### [Source data]
────────────────────
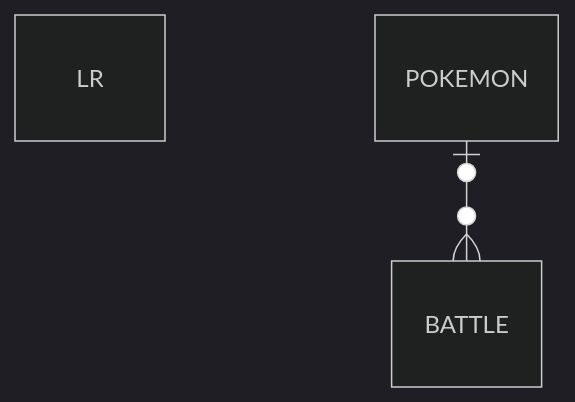
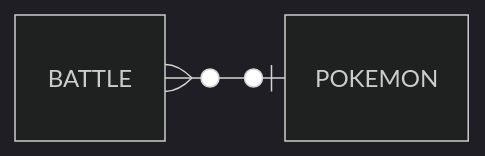
The diagram in README.md (Mimito164/pokemon-challenge), drawn with Mermaid (dark theme) before and after one commit.

Commit message:
correct diagram orientation

````diff
--- a/README.md
+++ b/README.md
@@ -26,4 +26,5 @@
 ```mermaid
-erDiagram LR
+erDiagram
+    direction RL
     POKEMON |o--o{ BATTLE : ""
 ```
````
────────────────────
### [Aim of the exercise]
Retype all the data exactly, please, without pictures.

### [Answer to the exercise]
The diagram in README.md (Mimito164/pokemon-challenge), drawn with Mermaid (dark theme) before and after one commit.

Commit message:
correct diagram orientation

````diff
--- a/README.md
+++ b/README.md
@@ -26,4 +26,5 @@
 ```mermaid
-erDiagram LR
+erDiagram
+    direction RL
     POKEMON |o--o{ BATTLE : ""
 ```
````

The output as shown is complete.